* [Instructions for the task]
Word for word, retype the records below.

[[ Source data, beginning ]]

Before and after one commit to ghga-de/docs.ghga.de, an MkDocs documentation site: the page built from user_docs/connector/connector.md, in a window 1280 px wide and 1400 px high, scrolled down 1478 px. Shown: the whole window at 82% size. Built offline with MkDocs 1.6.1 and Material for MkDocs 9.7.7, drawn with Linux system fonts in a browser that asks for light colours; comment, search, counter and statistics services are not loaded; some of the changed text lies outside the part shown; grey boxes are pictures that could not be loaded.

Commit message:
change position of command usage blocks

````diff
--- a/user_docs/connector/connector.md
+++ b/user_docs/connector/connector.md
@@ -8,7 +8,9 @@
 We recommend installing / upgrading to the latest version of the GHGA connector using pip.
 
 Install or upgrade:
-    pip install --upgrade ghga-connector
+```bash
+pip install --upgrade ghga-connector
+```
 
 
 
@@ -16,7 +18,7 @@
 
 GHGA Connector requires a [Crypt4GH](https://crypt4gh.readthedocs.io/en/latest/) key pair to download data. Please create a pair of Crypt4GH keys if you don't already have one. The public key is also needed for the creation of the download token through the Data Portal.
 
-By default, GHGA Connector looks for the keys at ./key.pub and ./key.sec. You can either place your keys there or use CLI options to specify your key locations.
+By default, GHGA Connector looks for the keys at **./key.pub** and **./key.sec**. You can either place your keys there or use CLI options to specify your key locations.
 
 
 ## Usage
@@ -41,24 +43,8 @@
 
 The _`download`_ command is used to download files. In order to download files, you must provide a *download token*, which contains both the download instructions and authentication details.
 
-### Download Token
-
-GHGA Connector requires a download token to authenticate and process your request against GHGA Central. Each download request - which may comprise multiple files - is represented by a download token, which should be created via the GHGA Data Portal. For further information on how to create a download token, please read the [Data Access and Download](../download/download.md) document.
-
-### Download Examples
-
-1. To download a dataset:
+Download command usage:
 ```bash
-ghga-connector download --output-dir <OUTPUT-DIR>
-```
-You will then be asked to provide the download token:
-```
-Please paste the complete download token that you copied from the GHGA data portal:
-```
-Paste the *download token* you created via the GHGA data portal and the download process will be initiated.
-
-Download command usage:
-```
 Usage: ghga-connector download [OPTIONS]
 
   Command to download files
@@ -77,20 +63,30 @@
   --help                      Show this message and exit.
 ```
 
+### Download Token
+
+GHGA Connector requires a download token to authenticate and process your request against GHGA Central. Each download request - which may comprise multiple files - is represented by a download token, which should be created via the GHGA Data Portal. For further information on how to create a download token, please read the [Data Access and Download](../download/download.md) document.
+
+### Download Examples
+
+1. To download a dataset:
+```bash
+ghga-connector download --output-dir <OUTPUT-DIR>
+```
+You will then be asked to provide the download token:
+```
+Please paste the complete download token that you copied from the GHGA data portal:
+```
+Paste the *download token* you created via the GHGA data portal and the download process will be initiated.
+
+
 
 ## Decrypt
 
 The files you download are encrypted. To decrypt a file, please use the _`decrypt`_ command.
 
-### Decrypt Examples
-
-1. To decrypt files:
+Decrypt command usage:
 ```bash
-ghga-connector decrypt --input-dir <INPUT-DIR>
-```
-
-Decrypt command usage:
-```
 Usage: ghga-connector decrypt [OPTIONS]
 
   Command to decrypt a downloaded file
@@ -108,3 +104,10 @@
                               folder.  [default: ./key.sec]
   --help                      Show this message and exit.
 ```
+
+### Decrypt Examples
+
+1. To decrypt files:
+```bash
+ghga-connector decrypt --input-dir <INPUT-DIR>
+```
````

[[ Source data, end ]]

* [Solution]
Before and after one commit to ghga-de/docs.ghga.de, an MkDocs documentation site: the page built from user_docs/connector/connector.md, in a window 1280 px wide and 1400 px high, scrolled down 1478 px. Shown: the whole window at 82% size. Built offline with MkDocs 1.6.1 and Material for MkDocs 9.7.7, drawn with Linux system fonts in a browser that asks for light colours; comment, search, counter and statistics services are not loaded; some of the changed text lies outside the part shown; grey boxes are pictures that could not be loaded.

Commit message:
change position of command usage blocks

````diff
--- a/user_docs/connector/connector.md
+++ b/user_docs/connector/connector.md
@@ -8,7 +8,9 @@
 We recommend installing / upgrading to the latest version of the GHGA connector using pip.
 
 Install or upgrade:
-    pip install --upgrade ghga-connector
+```bash
+pip install --upgrade ghga-connector
+```
 
 
 
@@ -16,7 +18,7 @@
 
 GHGA Connector requires a [Crypt4GH](https://crypt4gh.readthedocs.io/en/latest/) key pair to download data. Please create a pair of Crypt4GH keys if you don't already have one. The public key is also needed for the creation of the download token through the Data Portal.
 
-By default, GHGA Connector looks for the keys at ./key.pub and ./key.sec. You can either place your keys there or use CLI options to specify your key locations.
+By default, GHGA Connector looks for the keys at **./key.pub** and **./key.sec**. You can either place your keys there or use CLI options to specify your key locations.
 
 
 ## Usage
@@ -41,24 +43,8 @@
 
 The _`download`_ command is used to download files. In order to download files, you must provide a *download token*, which contains both the download instructions and authentication details.
 
-### Download Token
-
-GHGA Connector requires a download token to authenticate and process your request against GHGA Central. Each download request - which may comprise multiple files - is represented by a download token, which should be created via the GHGA Data Portal. For further information on how to create a download token, please read the [Data Access and Download](../download/download.md) document.
-
-### Download Examples
-
-1. To download a dataset:
+Download command usage:
 ```bash
-ghga-connector download --output-dir <OUTPUT-DIR>
-```
-You will then be asked to provide the download token:
-```
-Please paste the complete download token that you copied from the GHGA data portal:
-```
-Paste the *download token* you created via the GHGA data portal and the download process will be initiated.
-
-Download command usage:
-```
 Usage: ghga-connector download [OPTIONS]
 
   Command to download files
@@ -77,20 +63,30 @@
   --help                      Show this message and exit.
 ```
 
+### Download Token
+
+GHGA Connector requires a download token to authenticate and process your request against GHGA Central. Each download request - which may comprise multiple files - is represented by a download token, which should be created via the GHGA Data Portal. For further information on how to create a download token, please read the [Data Access and Download](../download/download.md) document.
+
+### Download Examples
+
+1. To download a dataset:
+```bash
+ghga-connector download --output-dir <OUTPUT-DIR>
+```
+You will then be asked to provide the download token:
+```
+Please paste the complete download token that you copied from the GHGA data portal:
+```
+Paste the *download token* you created via the GHGA data portal and the download process will be initiated.
+
+
 
 ## Decrypt
 
 The files you download are encrypted. To decrypt a file, please use the _`decrypt`_ command.
 
-### Decrypt Examples
-
-1. To decrypt files:
+Decrypt command usage:
 ```bash
-ghga-connector decrypt --input-dir <INPUT-DIR>
-```
-
-Decrypt command usage:
-```
 Usage: ghga-connector decrypt [OPTIONS]
 
   Command to decrypt a downloaded file
@@ -108,3 +104,10 @@
                               folder.  [default: ./key.sec]
   --help                      Show this message and exit.
 ```
+
+### Decrypt Examples
+
+1. To decrypt files:
+```bash
+ghga-connector decrypt --input-dir <INPUT-DIR>
+```
````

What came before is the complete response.